By Kathryn Hatter ; Updated September 21, 2017

Agapanthus is a showy addition to any sunny flowerbed, with abundant green foliage underneath tall stems holding white or blue blossoms. Agapanthus is a member of the lily family, and the foliage and blossoms resemble daylily plants. Although growing mature agapanthus plants from seeds is a lengthy process, the garden show will be worth the wait.

Select a growing area that receives full daily sunlight or partial daily sunlight. Work the growing area in the spring when all danger of frost has passed. Use the garden spade to work the soil to a depth of approximately 5 inches. Add a 1-inch layer of compost to the top of the soil and work this in with the spade. Rake the soil smooth to finish preparing the area.

Plant the agapanthus seeds just under the soil, spacing each seed between 17 and 23 inches apart. Water the seeds well and keep them moist during the germination period. Agapanthus seeds take 20 to 90 days to sprout as long as the temperature is at least 70 degrees.

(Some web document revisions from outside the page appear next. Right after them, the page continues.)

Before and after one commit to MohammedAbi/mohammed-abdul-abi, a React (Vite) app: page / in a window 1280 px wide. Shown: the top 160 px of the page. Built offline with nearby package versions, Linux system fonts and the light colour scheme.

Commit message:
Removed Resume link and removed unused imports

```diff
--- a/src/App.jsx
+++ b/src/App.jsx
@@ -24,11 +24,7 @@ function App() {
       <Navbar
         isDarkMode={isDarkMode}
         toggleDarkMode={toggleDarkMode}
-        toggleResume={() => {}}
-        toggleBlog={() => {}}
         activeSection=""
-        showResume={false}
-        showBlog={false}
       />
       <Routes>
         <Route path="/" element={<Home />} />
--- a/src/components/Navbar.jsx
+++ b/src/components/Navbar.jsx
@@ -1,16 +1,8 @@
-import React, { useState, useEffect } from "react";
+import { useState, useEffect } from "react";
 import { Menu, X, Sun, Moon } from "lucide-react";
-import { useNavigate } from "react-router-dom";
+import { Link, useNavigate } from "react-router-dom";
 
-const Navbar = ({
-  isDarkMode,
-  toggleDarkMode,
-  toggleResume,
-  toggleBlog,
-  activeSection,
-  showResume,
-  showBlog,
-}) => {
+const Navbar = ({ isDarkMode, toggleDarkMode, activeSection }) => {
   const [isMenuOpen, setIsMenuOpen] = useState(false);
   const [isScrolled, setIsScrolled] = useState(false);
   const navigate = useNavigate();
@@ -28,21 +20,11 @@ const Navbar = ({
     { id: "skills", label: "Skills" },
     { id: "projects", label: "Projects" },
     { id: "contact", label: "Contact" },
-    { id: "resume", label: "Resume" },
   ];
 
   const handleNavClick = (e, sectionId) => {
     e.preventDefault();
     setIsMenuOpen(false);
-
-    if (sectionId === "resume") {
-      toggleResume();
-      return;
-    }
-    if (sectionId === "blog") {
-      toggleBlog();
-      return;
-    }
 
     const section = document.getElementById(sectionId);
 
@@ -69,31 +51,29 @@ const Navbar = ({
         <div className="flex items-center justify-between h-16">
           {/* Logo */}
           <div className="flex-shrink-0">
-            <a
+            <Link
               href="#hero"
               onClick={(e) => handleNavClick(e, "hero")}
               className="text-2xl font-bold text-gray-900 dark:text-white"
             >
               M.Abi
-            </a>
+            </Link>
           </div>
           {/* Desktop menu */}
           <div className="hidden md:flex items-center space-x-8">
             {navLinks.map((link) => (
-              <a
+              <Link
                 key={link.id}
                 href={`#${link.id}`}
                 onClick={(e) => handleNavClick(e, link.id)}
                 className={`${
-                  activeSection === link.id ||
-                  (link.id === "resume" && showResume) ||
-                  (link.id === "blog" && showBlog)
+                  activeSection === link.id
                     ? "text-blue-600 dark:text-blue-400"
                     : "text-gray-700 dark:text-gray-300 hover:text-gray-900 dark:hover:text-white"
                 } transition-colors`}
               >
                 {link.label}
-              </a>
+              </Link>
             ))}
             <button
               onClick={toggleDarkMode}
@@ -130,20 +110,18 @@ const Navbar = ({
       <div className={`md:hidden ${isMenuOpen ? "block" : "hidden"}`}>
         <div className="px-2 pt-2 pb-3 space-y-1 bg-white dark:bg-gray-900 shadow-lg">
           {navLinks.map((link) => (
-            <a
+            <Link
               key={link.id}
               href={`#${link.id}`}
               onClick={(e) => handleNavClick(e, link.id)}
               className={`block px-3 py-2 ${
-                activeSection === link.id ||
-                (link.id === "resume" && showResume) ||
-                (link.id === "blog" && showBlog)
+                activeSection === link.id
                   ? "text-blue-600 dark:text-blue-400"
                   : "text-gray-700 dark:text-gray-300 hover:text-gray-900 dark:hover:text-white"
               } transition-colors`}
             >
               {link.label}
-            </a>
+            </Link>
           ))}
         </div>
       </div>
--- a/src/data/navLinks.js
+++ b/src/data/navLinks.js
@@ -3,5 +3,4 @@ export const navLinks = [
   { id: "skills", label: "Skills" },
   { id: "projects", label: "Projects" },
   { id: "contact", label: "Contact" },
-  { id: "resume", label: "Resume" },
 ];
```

Monitor the seedling growth and keep them regularly watered during the first growing season. Insert your finger into the soil and water if the upper 3 inches of garden soil are dry.

Fertilize agapanthus twice per month during the growing season. Mix the fertilizer with water according to package recommendations.

Apply 1 to 2 inches of mulch around the base of the plants in the autumn to provide winter protection. Remove the mulch the next spring.

Divide the plant every three to four years by digging up the roots during the dormancy period. Divide the roots in half with a garden spade and replant immediately with the crowns 2 inches below the soil level. Water the agapanthus generously after replanting.


Things You Will Need

  • Compost
  • Garden spade
  • Rake
  • Agapanthus seeds
  • All-purpose fertilizer (water-soluble)
  • Shredded mulch (bark or leaves)


  • Agapanthus is hardy to USDA Zones 8 through 11. In colder zones, plant the agapanthus in containers and bring the containers indoors over the winter months. Place the container in a sunny location and only water enough to keep the soil lightly moist over the winter months. Gradually move the container outside the following spring by placing it in direct sunlight for increasing periods over approximately one week.


  • When starting agapanthus plants from seed, do not expect blooms for four growing seasons.
  • Handle the sap from the stems with care because it can severely burn the skin.

About the Author


Kathryn Hatter is a veteran home-school educator, as well as an accomplished gardener, quilter, crocheter, cook, decorator and digital graphics creator. As a regular contributor to Natural News, many of Hatter's Internet publications focus on natural health and parenting. Hatter has also had publication on home improvement websites such as Redbeacon.